Top of Data for analysis

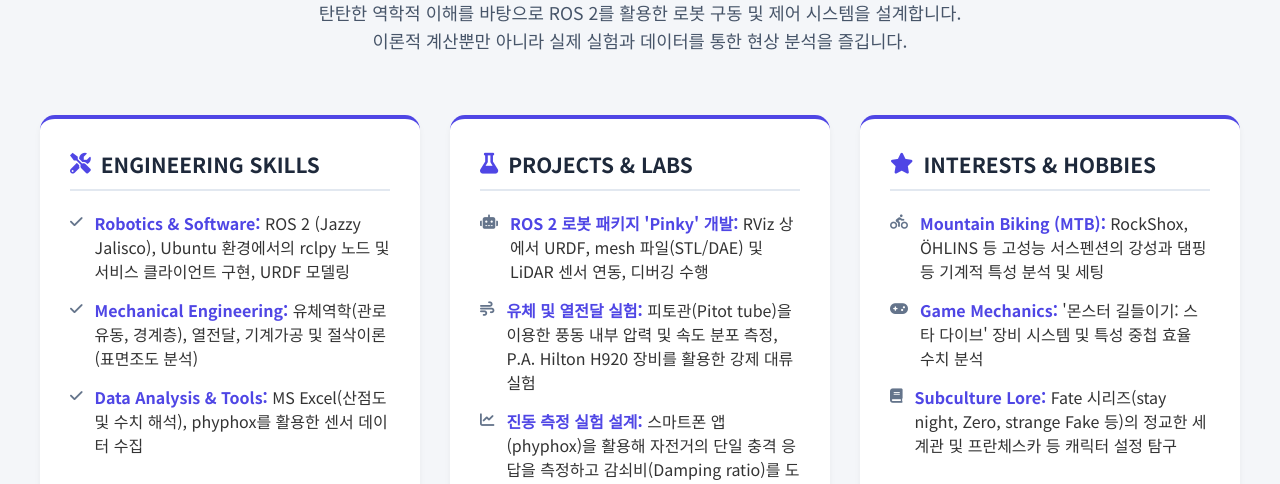
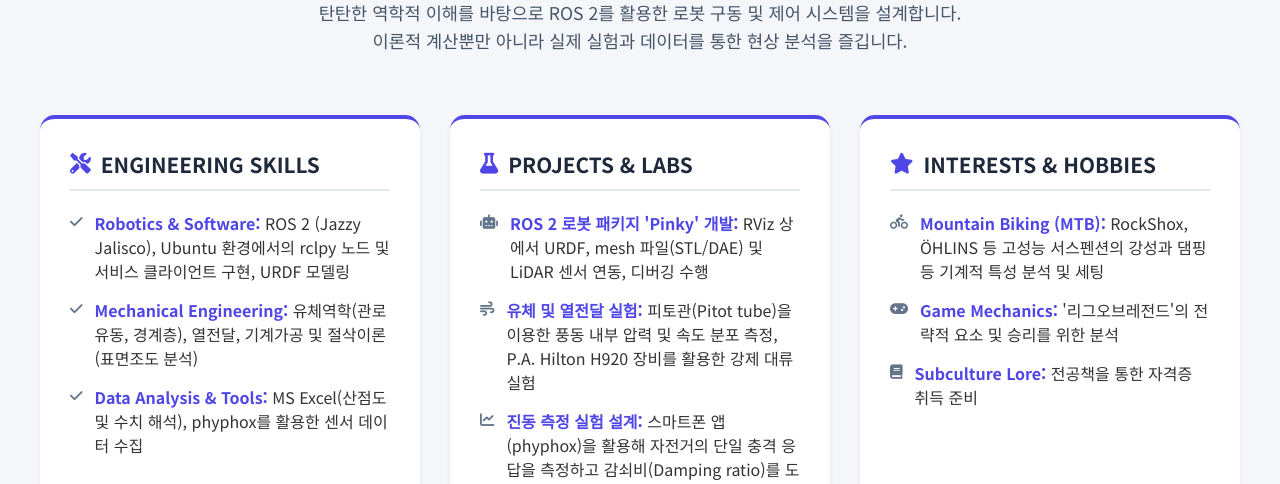
Before and after one commit to joonho2910-hue/gong_RC_2026, a plain HTML site: page index.html in a window 1280 px wide. Shown: the part 312-796 px from the top of the page. Drawn offline with Linux system fonts and the light colour scheme.

Commit message:
자기소개

```diff
--- a/index.html
+++ b/index.html
@@ -189,8 +189,8 @@
             <h2><i class="fas fa-star"></i> INTERESTS & HOBBIES</h2>
             <ul>
                 <li><i class="fas fa-biking"></i><div><span class="highlight">Mountain Biking (MTB):</span> RockShox, ÖHLINS 등 고성능 서스펜션의 강성과 댐핑 등 기계적 특성 분석 및 세팅</div></li>
-                <li><i class="fas fa-gamepad"></i><div><span class="highlight">Game Mechanics:</span> '몬스터 길들이기: 스타 다이브' 장비 시스템 및 특성 중첩 효율 수치 분석</div></li>
-                <li><i class="fas fa-book"></i><div><span class="highlight">Subculture Lore:</span> Fate 시리즈(stay night, Zero, strange Fake 등)의 정교한 세계관 및 프란체스카 등 캐릭터 설정 탐구</div></li>
+                <li><i class="fas fa-gamepad"></i><div><span class="highlight">Game Mechanics:</span> '리그오브레전드'의 전략적 요소 및 승리를 위한 분석</div></li>
+                <li><i class="fas fa-book"></i><div><span class="highlight">Subculture Lore:</span> 전공책을 통한 자격증 취득 준비</div></li>
             </ul>
         </div>
     </div>
```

Bottom of Data for analysis

Work order: Search the lines above for the string "highlight", then show every one that has it.

Task result:
                 <li><i class="fas fa-biking"></i><div><span class="highlight">Mountain Biking (MTB):</span> RockShox, ÖHLINS 등 고성능 서스펜션의 강성과 댐핑 등 기계적 특성 분석 및 세팅</div></li>
-                <li><i class="fas fa-gamepad"></i><div><span class="highlight">Game Mechanics:</span> '몬스터 길들이기: 스타 다이브' 장비 시스템 및 특성 중첩 효율 수치 분석</div></li>
-                <li><i class="fas fa-book"></i><div><span class="highlight">Subculture Lore:</span> Fate 시리즈(stay night, Zero, strange Fake 등)의 정교한 세계관 및 프란체스카 등 캐릭터 설정 탐구</div></li>
+                <li><i class="fas fa-gamepad"></i><div><span class="highlight">Game Mechanics:</span> '리그오브레전드'의 전략적 요소 및 승리를 위한 분석</div></li>
+                <li><i class="fas fa-book"></i><div><span class="highlight">Subculture Lore:</span> 전공책을 통한 자격증 취득 준비</div></li>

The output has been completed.